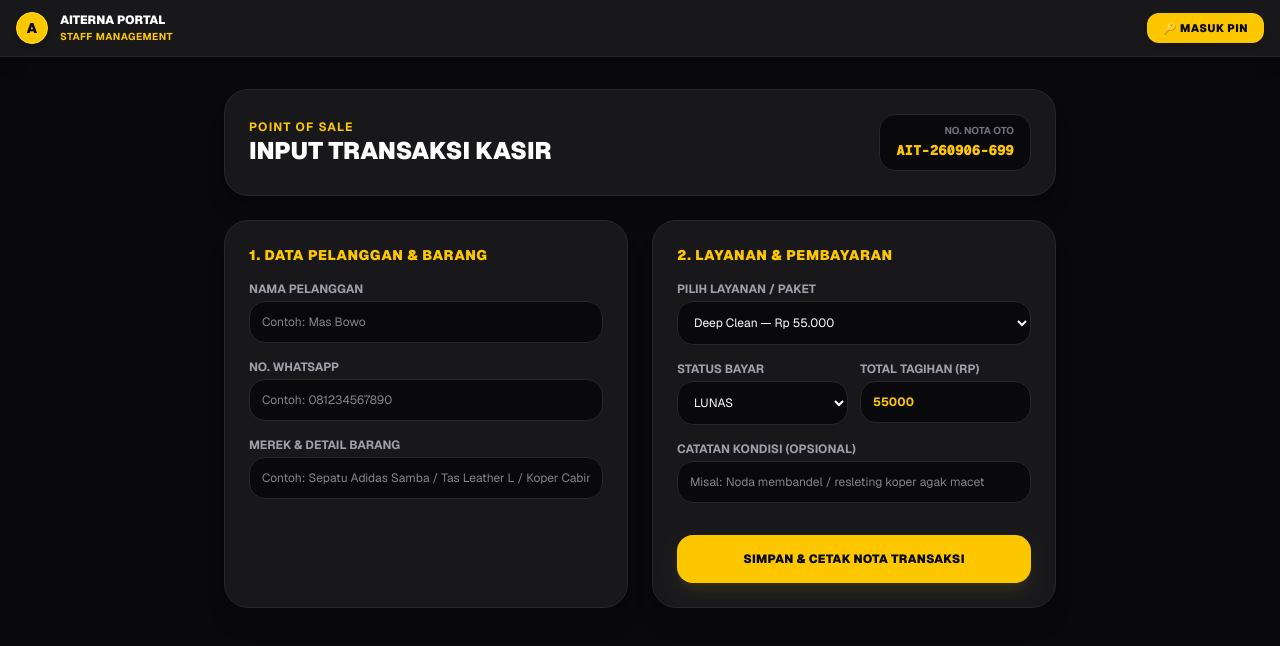
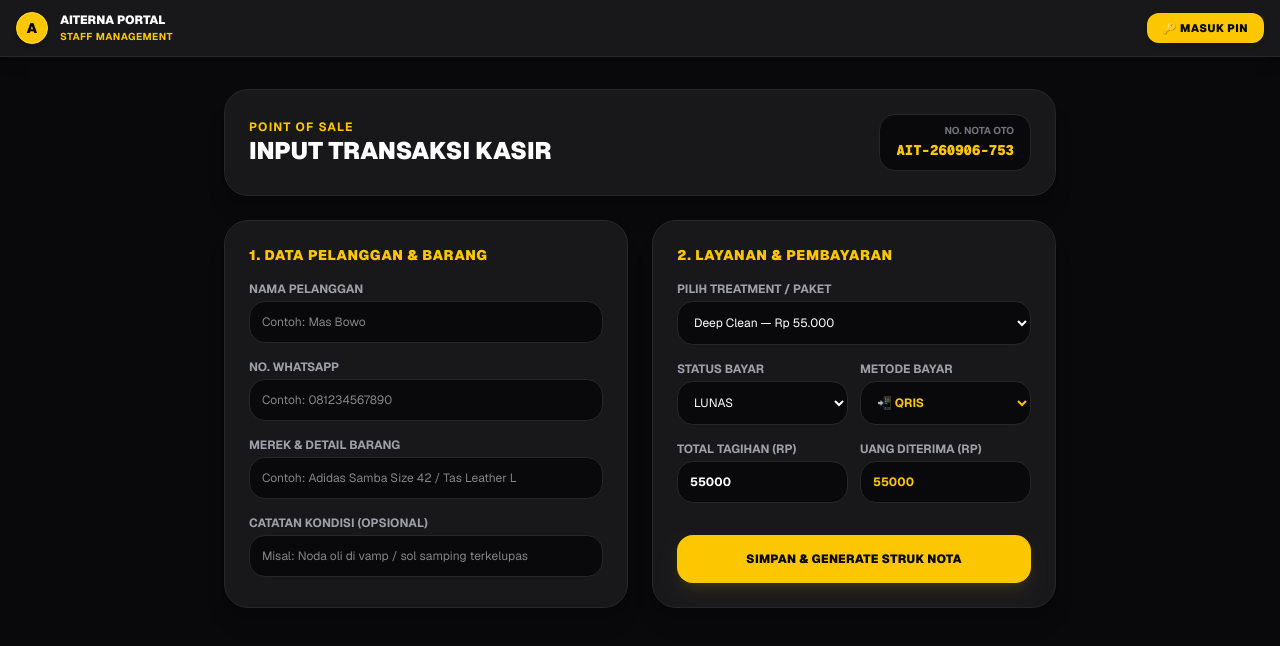
Before and after one commit to FalDeBow/aiterna-shoecare, a Next.js app: page /admin in a window 1280 px wide. Shown: the top 646 px of the page. Built offline with nearby package versions, Linux system fonts and the light colour scheme.

Commit message:
Refactor nota ID generation and payment handling
Refactor nota ID generation and enhance payment state management. Update form structure and labels for better clarity.

```diff
--- a/app/admin/page.tsx
+++ b/app/admin/page.tsx
@@ -1,52 +1,127 @@
 'use client';
 
-import React, { useState } from 'react';
+import React, { useState, useEffect } from 'react';
 import { AITERNA_SERVICES, ServiceItem } from '@/lib/services-config';
 
 export default function KasirPOSPage() {
-  const [notaId] = useState(`AIT-${new Date().toISOString().slice(2,10).replace(/-/g,'')}-${Math.floor(100 + Math.random() * 900)}`);
+  // Generasi No. Nota Otomatis
+  const [notaId, setNotaId] = useState('');
 
+  useEffect(() => {
+    setNotaId(`AIT-${new Date().toISOString().slice(2,10).replace(/-/g,'')}-${Math.floor(100 + Math.random() * 900)}`);
+  }, []);
+
+  // State Form Kasir
   const [namaCustomer, setNamaCustomer] = useState('');
   const [noWa, setNoWa] = useState('');
   const [itemBrand, setItemBrand] = useState('');
 
-  // State Layanan & Harga Otomatis
+  // State Layanan & Harga
   const [selectedServiceId, setSelectedServiceId] = useState<string>(AITERNA_SERVICES[0].id);
   const [harga, setHarga] = useState<number>(AITERNA_SERVICES[0].price);
 
-  const [statusBayar, setStatusBayar] = useState('LUNAS');
-  const [nominalDP, setNominalDP] = useState(0);
+  // State Pembayaran
+  const [statusBayar, setStatusBayar] = useState<'LUNAS' | 'DP' | 'BELUM_BAYAR'>('LUNAS');
+  const [metodeBayar, setMetodeBayar] = useState<'CASH' | 'QRIS' | 'TRANSFER' | 'DEBIT_CC'>('QRIS');
+  const [nominalDiterima, setNominalDiterima] = useState<number>(AITERNA_SERVICES[0].price);
   const [catatan, setCatatan] = useState('');
-  const [successMsg, setSuccessMsg] = useState('');
 
-  // Auto-update harga saat kasir memilih layanan
+  // State Modal Struk Pratinjau
+  const [showReceiptModal, setShowReceiptModal] = useState(false);
+  const [lastOrder, setLastOrder] = useState<any>(null);
+
+  // Auto-set harga saat pilih layanan
   const handleServiceChange = (serviceId: string) => {
     setSelectedServiceId(serviceId);
     const found = AITERNA_SERVICES.find((s) => s.id === serviceId);
     if (found) {
       setHarga(found.price);
+      setNominalDiterima(found.price);
     }
   };
 
+  // Hitung Kembalian / Sisa Tagihan
+  const totalTagihan = harga;
+  const nominalBayarRiil = statusBayar === 'BELUM_BAYAR' ? 0 : nominalDiterima;
+  const kembalian = statusBayar === 'LUNAS' && metodeBayar === 'CASH' ? Math.max(0, nominalDiterima - totalTagihan) : 0;
+  const sisaPiutang = statusBayar === 'DP' ? Math.max(0, totalTagihan - nominalDiterima) : statusBayar === 'BELUM_BAYAR' ? totalTagihan : 0;
+
   const handleSubmitNota = (e: React.FormEvent) => {
     e.preventDefault();
-    const currentService = AITERNA_SERVICES.find((s) => s.id === selectedServiceId);
-    setSuccessMsg(`Nota ${notaId} (${currentService?.name}) Berhasil Dibuat!`);
 
-    setTimeout(() => {
-      setSuccessMsg('');
-      setNamaCustomer('');
-      setNoWa('');
-      setItemBrand('');
-      setCatatan('');
-    }, 3000);
+    const selectedService = AITERNA_SERVICES.find((s) => s.id === selectedServiceId);
+
+    const orderData = {
+      notaId,
+      tgl: new Date().toLocaleString('id-ID', { dateStyle: 'medium', timeStyle: 'short' }),
+      namaCustomer,
+      noWa,
+      itemBrand,
+      serviceName: selectedService?.name || 'Treatment',
+      hargaTotal: totalTagihan,
+      statusBayar,
+      metodeBayar,
+      nominalDiterima: nominalBayarRiil,
+      kembalian,
+      sisaPiutang,
+      catatan,
+    };
+
+    setLastOrder(orderData);
+    setShowReceiptModal(true);
   };
 
-  // Grouping Layanan untuk Dropdown Kasir
+  const handleKirimWA = () => {
+    if (!lastOrder) return;
+
+    // Bersihkan nomor WA
+    let cleanWa = lastOrder.noWa.replace(/\D/g, '');
+    if (cleanWa.startsWith('0')) cleanWa = '62' + cleanWa.slice(1);
+
+    const teksPesan =
+      `*AITERNA SHOE & BAG CARE*\n` +
+      `_Shine And Clean • Since July 2019_\n` +
+      `----------------------------------------\n` +
+      `🧾 *NOTA TRANSAKSI DIGITAL*\n` +
+      `No. Nota : *${lastOrder.notaId}*\n` +
+      `Tanggal  : ${lastOrder.tgl}\n\n` +
+      `👤 *Data Pelanggan:*\n` +
+      `• Nama  : ${lastOrder.namaCustomer}\n` +
+      `• Barang: ${lastOrder.itemBrand}\n\n` +
+      `🛠️ *Detail Treatment:*\n` +
+      `• Layanan: *${lastOrder.serviceName}*\n` +
+      `• Biaya   : Rp ${lastOrder.hargaTotal.toLocaleString('id-ID')}\n` +
+      (lastOrder.catatan ? `• Catatan : _${lastOrder.catatan}_\n` : '') +
+      `----------------------------------------\n` +
+      `💳 *Pembayaran:*\n` +
+      `• Status  : *${lastOrder.statusBayar}*\n` +
+      `• Metode  : ${lastOrder.metodeBayar}\n` +
+      `• Dibayar : Rp ${lastOrder.nominalDiterima.toLocaleString('id-ID')}\n` +
+      (lastOrder.sisaPiutang > 0 ? `• Sisa DP : *Rp ${lastOrder.sisaPiutang.toLocaleString('id-ID')}*\n` : '') +
+      (lastOrder.kembalian > 0 ? `• Kembalian: Rp ${lastOrder.kembalian.toLocaleString('id-ID')}\n` : '') +
+      `----------------------------------------\n` +
+      `🔍 *Cek Status Pengerjaan Live:*\n` +
+      `Pantau progres barangmu di web:\n` +
+      `https://aiterna-shoecare.vercel.app\n\n` +
+      `_Terima kasih telah mempercayakan perawatan item kesayanganmu di Aiterna!_ 🙏`;
+
+    window.open(`https://wa.me/${cleanWa}?text=${encodeURIComponent(teksPesan)}`, '_blank');
+  };
+
+  const handleResetForm = () => {
+    setShowReceiptModal(false);
+    setNotaId(`AIT-${new Date().toISOString().slice(2,10).replace(/-/g,'')}-${Math.floor(100 + Math.random() * 900)}`);
+    setNamaCustomer('');
+    setNoWa('');
+    setItemBrand('');
+    setCatatan('');
+  };
+
   const categories = Array.from(new Set(AITERNA_SERVICES.map((s) => s.categoryLabel)));
 
   return (
     <div className="p-4 sm:p-8 max-w-4xl mx-auto space-y-6">
+      {/* Header Banner */}
       <div className="flex flex-wrap justify-between items-center gap-4 bg-zinc-900 border border-zinc-800 p-6 rounded-3xl shadow-xl">
         <div>
           <span className="text-xs font-bold text-yellow-400 uppercase tracking-widest block">Point of Sale</span>
@@ -58,14 +133,8 @@ export default function KasirPOSPage() {
         </div>
       </div>
 
-      {successMsg && (
-        <div className="bg-emerald-500/10 border border-emerald-500/30 text-emerald-400 p-4 rounded-2xl text-xs font-bold text-center">
-          ✅ {successMsg}
-        </div>
-      )}
-
       <form onSubmit={handleSubmitNota} className="grid grid-cols-1 md:grid-cols-2 gap-6">
-        {/* Data Pelanggan & Barang */}
+        {/* 1. Data Pelanggan & Barang */}
         <div className="bg-zinc-900 border border-zinc-800 p-6 rounded-3xl space-y-4 shadow-xl">
           <h2 className="text-sm font-black text-yellow-400 uppercase tracking-wider">1. Data Pelanggan & Barang</h2>
 
@@ -98,21 +167,32 @@ export default function KasirPOSPage() {
             <input
               type="text"
               required
-              placeholder="Contoh: Sepatu Adidas Samba / Tas Leather L / Koper Cabin"
+              placeholder="Contoh: Adidas Samba Size 42 / Tas Leather L"
               value={itemBrand}
               onChange={(e) => setItemBrand(e.target.value)}
               className="w-full p-3 bg-zinc-950 border border-zinc-800 rounded-2xl text-xs text-white focus:outline-none focus:border-yellow-400"
             />
           </div>
+
+          <div>
+            <label className="block text-xs font-bold uppercase text-zinc-400 mb-1">Catatan Kondisi (Opsional)</label>
+            <input
+              type="text"
+              placeholder="Misal: Noda oli di vamp / sol samping terkelupas"
+              value={catatan}
+              onChange={(e) => setCatatan(e.target.value)}
+              className="w-full p-3 bg-zinc-950 border border-zinc-800 rounded-2xl text-xs text-white focus:outline-none focus:border-yellow-400"
+            />
+          </div>
         </div>
 
-        {/* Treatment & Pembayaran */}
+        {/* 2. Treatment & Metode Pembayaran */}
         <div className="bg-zinc-900 border border-zinc-800 p-6 rounded-3xl space-y-4 shadow-xl flex flex-col justify-between">
           <div className="space-y-4">
             <h2 className="text-sm font-black text-yellow-400 uppercase tracking-wider">2. Layanan & Pembayaran</h2>
 
             <div>
-              <label className="block text-xs font-bold uppercase text-zinc-400 mb-1">Pilih Layanan / Paket</label>
+              <label className="block text-xs font-bold uppercase text-zinc-400 mb-1">Pilih Treatment / Paket</label>
               <select
                 value={selectedServiceId}
                 onChange={(e) => handleServiceChange(e.target.value)}
@@ -135,7 +215,7 @@ export default function KasirPOSPage() {
                 <label className="block text-xs font-bold uppercase text-zinc-400 mb-1">Status Bayar</label>
                 <select
                   value={statusBayar}
-                  onChange={(e) => setStatusBayar(e.target.value)}
+                  onChange={(e) => setStatusBayar(e.target.value as any)}
                   className="w-full p-3 bg-zinc-950 border border-zinc-800 rounded-2xl text-xs text-white focus:outline-none focus:border-yellow-400"
                 >
                   <option value="LUNAS">LUNAS</option>
@@ -145,49 +225,154 @@ export default function KasirPOSPage() {
               </div>
 
               <div>
+                <label className="block text-xs font-bold uppercase text-zinc-400 mb-1">Metode Bayar</label>
+                <select
+                  value={metodeBayar}
+                  onChange={(e) => setMetodeBayar(e.target.value as any)}
+                  className="w-full p-3 bg-zinc-950 border border-zinc-800 rounded-2xl text-xs text-yellow-400 font-bold focus:outline-none focus:border-yellow-400"
+                >
+                  <option value="QRIS">📲 QRIS</option>
+                  <option value="CASH">💵 CASH (Tunai)</option>
+                  <option value="TRANSFER">🏦 TRANSFER BANK</option>
+                  <option value="DEBIT_CC">💳 DEBIT / CREDIT CARD</option>
+                </select>
+              </div>
+            </div>
+
+            <div className="grid grid-cols-2 gap-3">
+              <div>
                 <label className="block text-xs font-bold uppercase text-zinc-400 mb-1">Total Tagihan (Rp)</label>
                 <input
                   type="number"
                   value={harga}
                   onChange={(e) => setHarga(Number(e.target.value))}
-                  className="w-full p-3 bg-zinc-950 border border-zinc-800 rounded-2xl text-xs text-yellow-400 font-bold focus:outline-none focus:border-yellow-400"
+                  className="w-full p-3 bg-zinc-950 border border-zinc-800 rounded-2xl text-xs text-white font-bold focus:outline-none focus:border-yellow-400"
+                />
+              </div>
+
+              <div>
+                <label className="block text-xs font-bold uppercase text-zinc-400 mb-1">
+                  {statusBayar === 'DP' ? 'Nominal DP (Rp)' : 'Uang Diterima (Rp)'}
+                </label>
+                <input
+                  type="number"
+                  disabled={statusBayar === 'BELUM_BAYAR'}
+                  value={nominalDiterima}
+                  onChange={(e) => setNominalDiterima(Number(e.target.value))}
+                  className="w-full p-3 bg-zinc-950 border border-zinc-800 rounded-2xl text-xs text-yellow-400 font-bold focus:outline-none focus:border-yellow-400 disabled:opacity-30"
                 />
               </div>
             </div>
 
-            {statusBayar === 'DP' && (
-              <div>
-                <label className="block text-xs font-bold uppercase text-zinc-400 mb-1">Nominal DP (Rp)</label>
-                <input
-                  type="number"
-                  placeholder="Masukkan nominal DP..."
-                  value={nominalDP}
-                  onChange={(e) => setNominalDP(Number(e.target.value))}
-                  className="w-full p-3 bg-zinc-950 border border-zinc-800 rounded-2xl text-xs text-white focus:outline-none focus:border-yellow-400"
-                />
+            {/* Indicator Kembalian / Sisa DP */}
+            {statusBayar === 'LUNAS' && metodeBayar === 'CASH' && kembalian > 0 && (
+              <div className="bg-emerald-500/10 border border-emerald-500/20 p-3 rounded-2xl flex justify-between items-center text-xs">
+                <span className="text-emerald-400 font-bold">Kembalian Kasir:</span>
+                <span className="text-emerald-400 font-mono font-black text-sm">Rp {kembalian.toLocaleString('id-ID')}</span>
               </div>
             )}
 
-            <div>
-              <label className="block text-xs font-bold uppercase text-zinc-400 mb-1">Catatan Kondisi (Opsional)</label>
-              <input
-                type="text"
-                placeholder="Misal: Noda membandel / resleting koper agak macet"
-                value={catatan}
-                onChange={(e) => setCatatan(e.target.value)}
-                className="w-full p-3 bg-zinc-950 border border-zinc-800 rounded-2xl text-xs text-white focus:outline-none focus:border-yellow-400"
-              />
-            </div>
+            {statusBayar === 'DP' && sisaPiutang > 0 && (
+              <div className="bg-amber-500/10 border border-amber-500/20 p-3 rounded-2xl flex justify-between items-center text-xs">
+                <span className="text-amber-400 font-bold">Sisa Tagihan (Pelunasan):</span>
+                <span className="text-amber-400 font-mono font-black text-sm">Rp {sisaPiutang.toLocaleString('id-ID')}</span>
+              </div>
+            )}
           </div>
 
           <button
             type="submit"
             className="w-full bg-yellow-400 hover:bg-yellow-300 text-zinc-950 font-black py-4 rounded-2xl transition active:scale-95 uppercase tracking-wide text-xs shadow-lg shadow-yellow-400/10 mt-4"
           >
-            SIMPAN & CETAK NOTA TRANSAKSI
+            SIMPAN & GENERATE STRUK NOTA
           </button>
         </div>
       </form>
+
+      {/* POP-UP MODAL STRUK NOTA DIGITAL */}
+      {showReceiptModal && lastOrder && (
+        <div className="fixed inset-0 z-50 bg-black/80 backdrop-blur-sm flex items-center justify-center p-4">
+          <div className="bg-zinc-900 border border-zinc-800 w-full max-w-sm rounded-3xl p-6 space-y-5 text-white shadow-2xl relative animate-in fade-in zoom-in duration-150">
+
+            {/* Header Struk */}
+            <div className="text-center space-y-1 border-b border-zinc-800 pb-4">
+              <div className="w-10 h-10 bg-yellow-400 rounded-full mx-auto flex items-center justify-center text-zinc-950 font-black text-base shadow-md mb-2">
+                A
+              </div>
+              <h3 className="text-base font-black tracking-wider text-white">AITERNA SHOE & BAG CARE</h3>
+              <p className="text-[10px] text-zinc-400 font-medium">Shine And Clean • Since July 2019</p>
+            </div>
+
+            {/* Detail Transaksi Struk */}
+            <div className="space-y-2 text-xs font-mono bg-zinc-950 p-4 rounded-2xl border border-zinc-800/80">
+              <div className="flex justify-between text-yellow-400 font-bold">
+                <span>NOTA: {lastOrder.notaId}</span>
+              </div>
+              <p className="text-[10px] text-zinc-500">{lastOrder.tgl}</p>
+
+              <div className="border-t border-dashed border-zinc-800 my-2 pt-2 space-y-1 text-zinc-300">
+                <p>Pelanggan: <span className="text-white font-bold">{lastOrder.namaCustomer}</span></p>
+                <p>Item: {lastOrder.itemBrand}</p>
+                <p>Treatment: <span className="text-yellow-400 font-bold">{lastOrder.serviceName}</span></p>
+              </div>
+
+              <div className="border-t border-dashed border-zinc-800 my-2 pt-2 space-y-1">
+                <div className="flex justify-between">
+                  <span>Total Biaya</span>
+                  <span>Rp {lastOrder.hargaTotal.toLocaleString('id-ID')}</span>
+                </div>
+                <div className="flex justify-between text-zinc-400">
+                  <span>Metode</span>
+                  <span>{lastOrder.metodeBayar}</span>
+                </div>
+                <div className="flex justify-between text-zinc-400">
+                  <span>Status</span>
+                  <span className="font-bold text-white">{lastOrder.statusBayar}</span>
+                </div>
+                {lastOrder.sisaPiutang > 0 && (
+                  <div className="flex justify-between text-amber-400 font-bold">
+                    <span>Sisa DP</span>
+                    <span>Rp {lastOrder.sisaPiutang.toLocaleString('id-ID')}</span>
+                  </div>
+                )}
+                {lastOrder.kembalian > 0 && (
+                  <div className="flex justify-between text-emerald-400 font-bold">
+                    <span>Kembalian</span>
+                    <span>Rp {lastOrder.kembalian.toLocaleString('id-ID')}</span>
+                  </div>
+                )}
+              </div>
+            </div>
+
+            {/* Tombol Aksi Struk */}
+            <div className="space-y-2 pt-1">
+              <button
+                onClick={handleKirimWA}
+                className="w-full bg-emerald-500 hover:bg-emerald-400 text-zinc-950 font-black py-3 rounded-2xl transition text-xs flex items-center justify-center gap-2 shadow-lg shadow-emerald-500/20"
+              >
+                💬 KIRIM STRUK VIA WHATSAPP
+              </button>
+
+              <div className="grid grid-cols-2 gap-2">
+                <button
+                  onClick={() => window.print()}
+                  className="w-full bg-zinc-800 hover:bg-zinc-700 text-white font-bold py-2.5 rounded-2xl transition text-xs border border-zinc-700"
+                >
+                  🖨️ Cetak Struk
+                </button>
+                <button
+                  onClick={handleResetForm}
+                  className="w-full bg-yellow-400 hover:bg-yellow-300 text-zinc-950 font-black py-2.5 rounded-2xl transition text-xs"
+                >
+                  ➕ Transaksi Baru
+                </button>
+              </div>
+            </div>
+
+          </div>
+        </div>
+      )}
+
     </div>
   );
 }
```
____
--- Requirement ---
The answer is every line in the data where the word "dashed" appears.

--- Exercise solution ---
+              <div className="border-t border-dashed border-zinc-800 my-2 pt-2 space-y-1 text-zinc-300">
+              <div className="border-t border-dashed border-zinc-800 my-2 pt-2 space-y-1">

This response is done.